BEGIN PROVIDED RECORDS
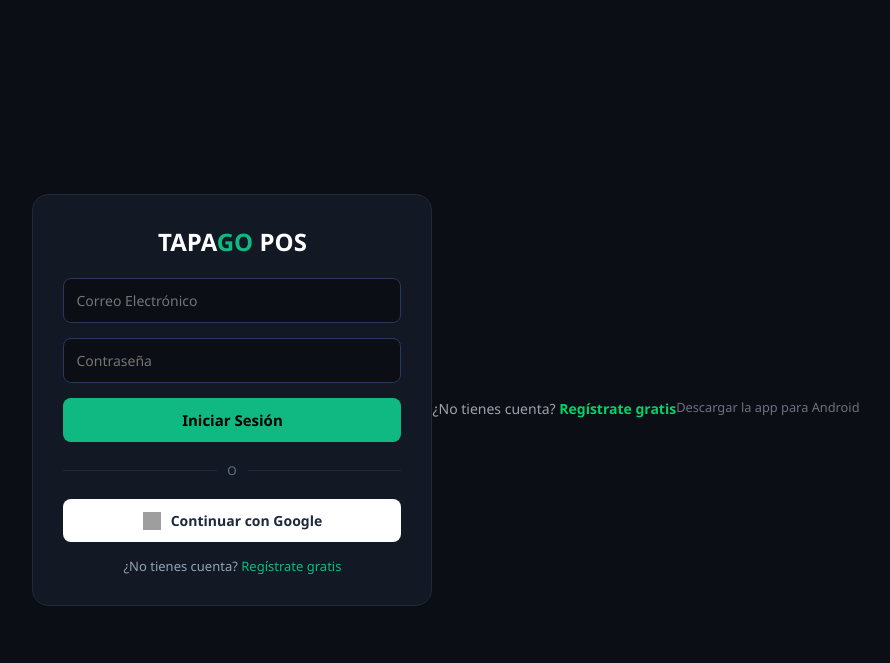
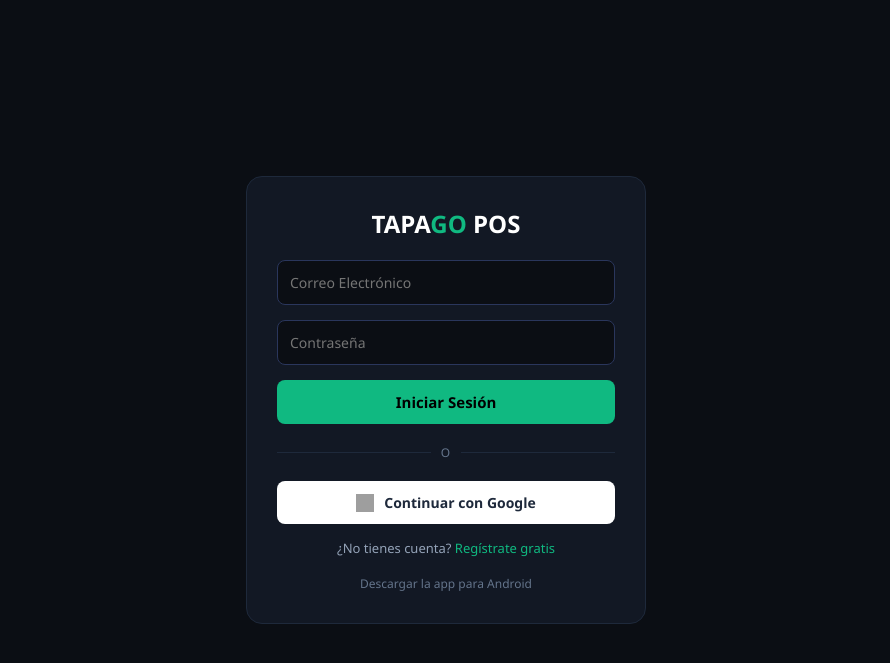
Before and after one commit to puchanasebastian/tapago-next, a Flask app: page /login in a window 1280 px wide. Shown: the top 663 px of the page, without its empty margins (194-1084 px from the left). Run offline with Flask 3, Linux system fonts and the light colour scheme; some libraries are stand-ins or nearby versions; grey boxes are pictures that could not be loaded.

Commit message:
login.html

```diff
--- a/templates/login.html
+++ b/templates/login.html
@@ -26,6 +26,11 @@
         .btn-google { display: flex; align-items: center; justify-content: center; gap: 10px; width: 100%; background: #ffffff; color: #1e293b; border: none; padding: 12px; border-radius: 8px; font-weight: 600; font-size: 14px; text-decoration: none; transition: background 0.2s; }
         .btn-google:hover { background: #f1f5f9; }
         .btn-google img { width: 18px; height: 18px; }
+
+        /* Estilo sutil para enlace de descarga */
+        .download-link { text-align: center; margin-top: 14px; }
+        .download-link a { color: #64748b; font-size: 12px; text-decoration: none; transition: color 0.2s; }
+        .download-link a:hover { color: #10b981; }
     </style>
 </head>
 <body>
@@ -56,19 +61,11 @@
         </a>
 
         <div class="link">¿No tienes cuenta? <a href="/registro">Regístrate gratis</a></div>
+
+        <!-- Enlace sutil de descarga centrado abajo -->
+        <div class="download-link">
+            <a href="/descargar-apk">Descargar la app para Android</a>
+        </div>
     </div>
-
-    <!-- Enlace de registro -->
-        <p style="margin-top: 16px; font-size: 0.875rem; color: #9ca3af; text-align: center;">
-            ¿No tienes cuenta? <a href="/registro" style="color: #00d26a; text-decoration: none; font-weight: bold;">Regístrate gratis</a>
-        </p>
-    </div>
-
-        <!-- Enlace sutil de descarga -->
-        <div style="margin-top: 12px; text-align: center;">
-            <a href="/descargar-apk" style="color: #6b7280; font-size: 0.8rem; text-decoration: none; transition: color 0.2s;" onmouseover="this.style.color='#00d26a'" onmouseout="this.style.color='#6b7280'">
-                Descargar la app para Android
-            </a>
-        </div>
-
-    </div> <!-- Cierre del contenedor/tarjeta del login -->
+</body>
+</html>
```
END PROVIDED RECORDS
YOUR TASK >>
Where a picture appears, skip it and copy the rest of the data word for word.

WRITTEN ANSWER >>
Before and after one commit to puchanasebastian/tapago-next, a Flask app: page /login in a window 1280 px wide. Shown: the top 663 px of the page, without its empty margins (194-1084 px from the left). Run offline with Flask 3, Linux system fonts and the light colour scheme; some libraries are stand-ins or nearby versions; grey boxes are pictures that could not be loaded.

Commit message:
login.html

```diff
--- a/templates/login.html
+++ b/templates/login.html
@@ -26,6 +26,11 @@
         .btn-google { display: flex; align-items: center; justify-content: center; gap: 10px; width: 100%; background: #ffffff; color: #1e293b; border: none; padding: 12px; border-radius: 8px; font-weight: 600; font-size: 14px; text-decoration: none; transition: background 0.2s; }
         .btn-google:hover { background: #f1f5f9; }
         .btn-google img { width: 18px; height: 18px; }
+
+        /* Estilo sutil para enlace de descarga */
+        .download-link { text-align: center; margin-top: 14px; }
+        .download-link a { color: #64748b; font-size: 12px; text-decoration: none; transition: color 0.2s; }
+        .download-link a:hover { color: #10b981; }
     </style>
 </head>
 <body>
@@ -56,19 +61,11 @@
         </a>
 
         <div class="link">¿No tienes cuenta? <a href="/registro">Regístrate gratis</a></div>
+
+        <!-- Enlace sutil de descarga centrado abajo -->
+        <div class="download-link">
+            <a href="/descargar-apk">Descargar la app para Android</a>
+        </div>
     </div>
-
-    <!-- Enlace de registro -->
-        <p style="margin-top: 16px; font-size: 0.875rem; color: #9ca3af; text-align: center;">
-            ¿No tienes cuenta? <a href="/registro" style="color: #00d26a; text-decoration: none; font-weight: bold;">Regístrate gratis</a>
-        </p>
-    </div>
-
-        <!-- Enlace sutil de descarga -->
-        <div style="margin-top: 12px; text-align: center;">
-            <a href="/descargar-apk" style="color: #6b7280; font-size: 0.8rem; text-decoration: none; transition: color 0.2s;" onmouseover="this.style.color='#00d26a'" onmouseout="this.style.color='#6b7280'">
-                Descargar la app para Android
-            </a>
-        </div>
-
-    </div> <!-- Cierre del contenedor/tarjeta del login -->
+</body>
+</html>
```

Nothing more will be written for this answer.